Labor secretary Hilda Solís said Chávez, the daughter of Latino immigrants, said Chávez, "brought the plight of farmworkers to anyone who would listen, and those who wouldn't."
"In some ways, it's because of him that President Barack Obama gave me the honor of a lifetime by being named the first Latina to head a major cabinet agency," she said.
Arturo S. Rodríguez, president of the United Farm Workers of América, echoed the sentiments of Villaraigosa, Solís, and Interior Secretary Ken Salazar, who also addressed an estimated 7,000 people.
"Four years ago, President Obama believed in 'Sí se puede,'" he said. "He used his power to say, 'yes, we can have two Latino cabinet secretaries. Yes, we can have the first Latina Supreme Court justice."
The president also used that power to protect undocumented youth from the threat of deportation, and to establish a national monument at La Paz that, "will be a source of pride for all Americans who care about social justice," Rodríguez said.
Paul Chávez, César's son and the chairman of the César Chávez Foundation also spoke at the event.
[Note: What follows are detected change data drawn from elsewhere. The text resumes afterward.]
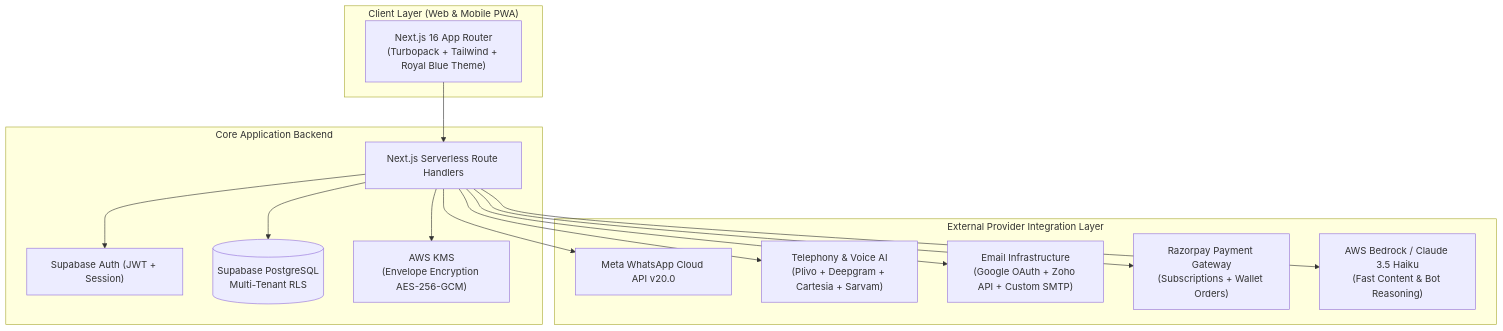
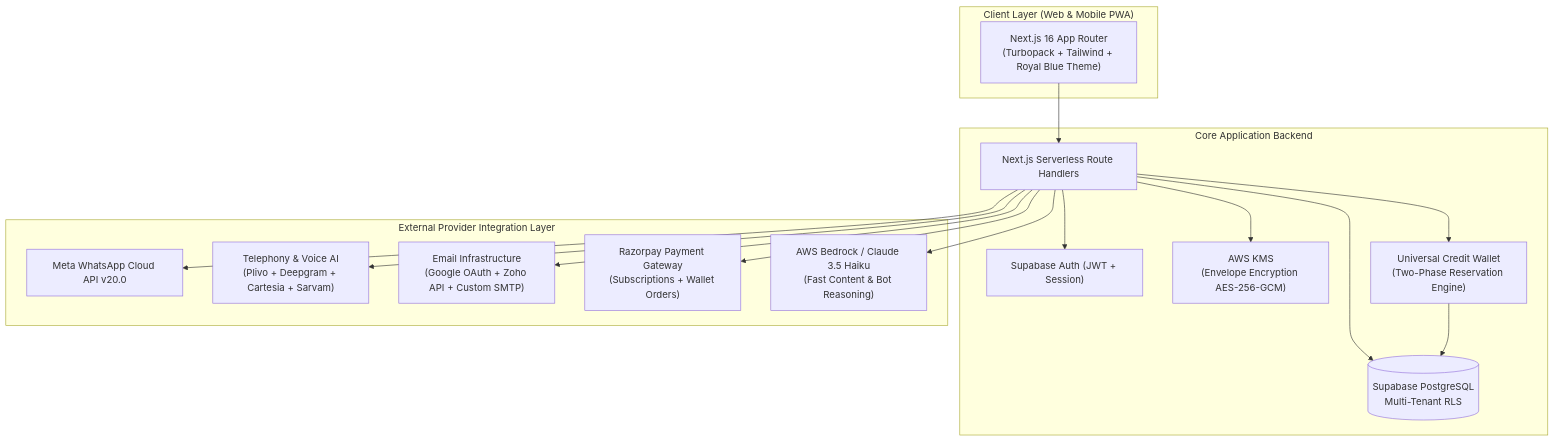
One commit to UtarshM/spirintwhtsapp changed the first of 2 diagrams in docs/LEADPILOT_PRD.md. Above: the diagram before and after it, drawn with Mermaid. The commit also changed other lines of this file, not shown here.

Commit message:
docs(prd): add comprehensive Credit System mechanics, Two-Phase reservation engine, 24 REST APIs, and TypeScript algorithms

````diff
--- a/docs/LEADPILOT_PRD.md
+++ b/docs/LEADPILOT_PRD.md
@@ -67,31 +57,34 @@
 ```mermaid
 flowchart TD
     subgraph ClientLayer ["Client Layer (Web & Mobile PWA)"]
         UI["Next.js 16 App Router\n(Turbopack + Tailwind + Royal Blue Theme)"]
     end
 
     subgraph CoreBackend ["Core Application Backend"]
         API["Next.js Serverless Route Handlers"]
         Auth["Supabase Auth (JWT + Session)"]
         DB[(Supabase PostgreSQL\nMulti-Tenant RLS)]
         KMS["AWS KMS\n(Envelope Encryption AES-256-GCM)"]
+        Wallet["Universal Credit Wallet\n(Two-Phase Reservation Engine)"]
     end
 
     subgraph ProviderLayer ["External Provider Integration Layer"]
         META["Meta WhatsApp Cloud API v20.0"]
         VOICE["Telephony & Voice AI\n(Plivo + Deepgram + Cartesia + Sarvam)"]
         EMAIL["Email Infrastructure\n(Google OAuth + Zoho API + Custom SMTP)"]
         PAY["Razorpay Payment Gateway\n(Subscriptions + Wallet Orders)"]
         AI["AWS Bedrock / Claude 3.5 Haiku\n(Fast Content & Bot Reasoning)"]
     end
 
     UI --> API
     API --> Auth
     API --> DB
     API --> KMS
+    API --> Wallet
+    Wallet --> DB
     API --> META
     API --> VOICE
     API --> EMAIL
     API --> PAY
     API --> AI
 ```
````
Among those in attendance were union co-founder Dolores Huerta; state Sen. Michael Rubio, D-Shafter; actress and Voto Latino founder Rosario Dawson; and singer and songwriter Kris Kristofferson.
A week ago, National Park Service officials figured about 4,000 people would attend the dedication. The official attendance Monday was 6,600, even after about 1,000 people saw their invitations rescinded by the UFW and Chávez foundation amid concerns about overbooking.
Among those turned down was Maricela Mares-Alatorre, a community activist from Kettleman City, an impoverished farming community north of Bakersfield where locals suspect a local toxic waste dump is the cause of severe birth defects.
"We were uninvited Sunday night," said Mares-Alatorre, who had planned to accompany 13 other Kettleman City residents including her father, a farmworker who marched in Chávez's funeral procession in 1993. "They said they were overbooked. We're heartbroken."
-- McClatchy News Service contributed to this report.